The Book Caravan comes to town. Courtesy of The Horn Book, Inc.
In 1920 one of the first – and still one of the only – traveling bookshops took to the road; the Book Caravan. The Caravan was a traveling branch of the Bookshop for Boys and Girls, headquartered in Boston. The Bookshop was a combination bookstore/library, a business that sold books but also organized story times and other activities for children. Taking the Bookshop on the road was the brainchild of Bertha Mahony, who had founded the shop as an adjunct of the Boston Women’s Educational and Industrial Union (she would later start The Horn Book Magazine, a periodical devoted to children’s books). Starting in 1920 and following a mapped-out schedule, the Book Caravan made dozens of stops in the New England area.

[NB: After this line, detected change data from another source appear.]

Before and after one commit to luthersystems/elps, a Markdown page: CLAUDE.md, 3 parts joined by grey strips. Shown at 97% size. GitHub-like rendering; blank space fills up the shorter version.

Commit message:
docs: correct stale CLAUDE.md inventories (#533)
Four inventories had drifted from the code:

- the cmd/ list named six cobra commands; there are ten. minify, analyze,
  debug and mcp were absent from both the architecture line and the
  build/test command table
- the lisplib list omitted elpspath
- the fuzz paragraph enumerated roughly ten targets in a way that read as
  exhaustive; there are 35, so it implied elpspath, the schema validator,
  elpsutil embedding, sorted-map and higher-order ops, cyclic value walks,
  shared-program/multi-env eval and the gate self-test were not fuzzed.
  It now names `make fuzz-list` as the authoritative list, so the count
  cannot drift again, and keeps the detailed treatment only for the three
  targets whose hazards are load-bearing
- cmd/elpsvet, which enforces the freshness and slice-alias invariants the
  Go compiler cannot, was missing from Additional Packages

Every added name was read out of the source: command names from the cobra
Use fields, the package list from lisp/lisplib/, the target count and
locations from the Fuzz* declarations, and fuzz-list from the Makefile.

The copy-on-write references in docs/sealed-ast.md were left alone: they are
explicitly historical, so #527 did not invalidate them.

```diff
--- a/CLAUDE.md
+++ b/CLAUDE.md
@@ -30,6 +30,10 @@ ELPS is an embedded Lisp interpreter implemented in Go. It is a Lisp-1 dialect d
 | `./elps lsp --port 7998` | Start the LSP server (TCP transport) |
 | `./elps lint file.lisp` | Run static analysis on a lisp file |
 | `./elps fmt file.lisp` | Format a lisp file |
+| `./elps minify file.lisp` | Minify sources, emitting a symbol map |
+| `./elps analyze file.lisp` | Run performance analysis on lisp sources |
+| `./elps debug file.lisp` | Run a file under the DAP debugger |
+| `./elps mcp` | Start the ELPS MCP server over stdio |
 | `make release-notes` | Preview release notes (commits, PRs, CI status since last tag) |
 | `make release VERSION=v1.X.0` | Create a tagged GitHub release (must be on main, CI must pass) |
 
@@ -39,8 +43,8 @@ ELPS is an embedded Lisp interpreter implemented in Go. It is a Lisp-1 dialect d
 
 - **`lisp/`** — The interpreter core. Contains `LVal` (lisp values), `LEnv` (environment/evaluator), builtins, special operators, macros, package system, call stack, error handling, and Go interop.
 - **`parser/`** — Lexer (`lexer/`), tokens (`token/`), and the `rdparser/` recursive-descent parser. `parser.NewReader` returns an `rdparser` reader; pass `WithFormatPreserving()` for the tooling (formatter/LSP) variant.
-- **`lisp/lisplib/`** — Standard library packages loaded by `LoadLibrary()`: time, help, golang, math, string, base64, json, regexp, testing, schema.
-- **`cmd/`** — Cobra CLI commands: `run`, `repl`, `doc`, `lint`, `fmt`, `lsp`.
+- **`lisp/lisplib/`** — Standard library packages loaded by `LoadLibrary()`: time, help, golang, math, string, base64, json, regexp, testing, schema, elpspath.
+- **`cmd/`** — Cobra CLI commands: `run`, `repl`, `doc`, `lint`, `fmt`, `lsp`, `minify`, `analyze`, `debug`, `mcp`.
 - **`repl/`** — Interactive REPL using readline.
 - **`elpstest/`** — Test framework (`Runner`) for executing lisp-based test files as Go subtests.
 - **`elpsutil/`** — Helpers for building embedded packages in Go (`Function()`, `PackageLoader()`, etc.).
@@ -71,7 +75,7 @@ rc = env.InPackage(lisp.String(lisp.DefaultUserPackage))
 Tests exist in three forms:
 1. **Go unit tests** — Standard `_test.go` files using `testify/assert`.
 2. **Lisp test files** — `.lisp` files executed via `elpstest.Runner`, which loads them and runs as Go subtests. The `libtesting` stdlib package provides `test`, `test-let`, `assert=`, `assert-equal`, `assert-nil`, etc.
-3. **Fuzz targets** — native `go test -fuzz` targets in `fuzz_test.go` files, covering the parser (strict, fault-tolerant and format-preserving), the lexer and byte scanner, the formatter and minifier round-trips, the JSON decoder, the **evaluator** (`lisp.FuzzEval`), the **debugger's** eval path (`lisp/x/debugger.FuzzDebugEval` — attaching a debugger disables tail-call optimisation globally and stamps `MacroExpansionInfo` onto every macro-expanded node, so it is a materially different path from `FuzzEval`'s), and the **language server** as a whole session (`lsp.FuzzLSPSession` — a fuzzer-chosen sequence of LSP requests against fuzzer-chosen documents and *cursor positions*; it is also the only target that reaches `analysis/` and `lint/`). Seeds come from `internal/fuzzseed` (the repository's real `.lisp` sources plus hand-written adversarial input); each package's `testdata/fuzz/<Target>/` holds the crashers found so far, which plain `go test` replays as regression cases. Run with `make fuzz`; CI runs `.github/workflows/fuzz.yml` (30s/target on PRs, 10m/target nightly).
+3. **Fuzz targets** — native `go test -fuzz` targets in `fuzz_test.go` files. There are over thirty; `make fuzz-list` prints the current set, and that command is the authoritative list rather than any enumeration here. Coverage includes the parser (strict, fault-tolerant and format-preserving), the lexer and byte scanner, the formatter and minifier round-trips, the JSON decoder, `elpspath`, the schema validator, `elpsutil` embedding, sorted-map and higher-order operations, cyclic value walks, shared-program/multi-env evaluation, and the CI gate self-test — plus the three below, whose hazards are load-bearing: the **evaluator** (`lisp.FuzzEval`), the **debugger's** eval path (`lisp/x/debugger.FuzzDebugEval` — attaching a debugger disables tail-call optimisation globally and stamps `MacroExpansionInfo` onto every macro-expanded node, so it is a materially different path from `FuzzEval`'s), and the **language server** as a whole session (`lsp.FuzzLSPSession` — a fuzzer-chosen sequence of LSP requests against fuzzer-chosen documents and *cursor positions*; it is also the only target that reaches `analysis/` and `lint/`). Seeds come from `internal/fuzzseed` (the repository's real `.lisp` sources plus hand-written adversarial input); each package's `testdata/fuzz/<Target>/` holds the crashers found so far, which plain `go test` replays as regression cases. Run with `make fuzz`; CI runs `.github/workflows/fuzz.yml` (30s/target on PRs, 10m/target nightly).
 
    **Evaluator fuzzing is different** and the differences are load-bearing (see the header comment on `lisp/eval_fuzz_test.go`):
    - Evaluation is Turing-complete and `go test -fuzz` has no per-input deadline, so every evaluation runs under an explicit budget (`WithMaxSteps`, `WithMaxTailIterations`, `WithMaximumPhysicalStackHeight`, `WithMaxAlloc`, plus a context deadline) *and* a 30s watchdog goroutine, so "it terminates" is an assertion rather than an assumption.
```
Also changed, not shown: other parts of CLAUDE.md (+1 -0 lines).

At each post the employees unfurled the green-and-white awning, set out a couple of chairs, and opened their doors to customers. The bookshop-on-wheels primarily held titles for children, with only a few adult books thrown in to appease the parents. In addition to a bookstore, visitors were sometimes treated to an occasional author visit or guest lecturer. The staff, mostly children’s librarians, also did impromptu story times. The Caravan (a converted Stewart Motor Truck) and its travels were sponsored by publishers. This required the sales-women to carry only books published by their sponsors, though they were willing to order any book their customers wished. The Caravan also had to stop in wealthy neighborhoods and posh resorts in order to make ends meet. Mahony was pleased to learn that they sold just as many if not more books in the less affluent districts, and that servants often bought more than their employers. Unfortunately the Caravan wasn’t able to turn a profit and was disbanded after a couple of years. The vehicle would go on to serve as a bookmobile in upstate New York.
A couple of “Caravaners” service the traveling bookstore. Courtesy of The Horn Book, Inc.
The Library Journal, June 15th 1921, page 558..
“Treasure Island by the Roadside.” Bader, Barbara. The Horn Book Magazine, Jan/Feb 1999. 75; 1. pg. 4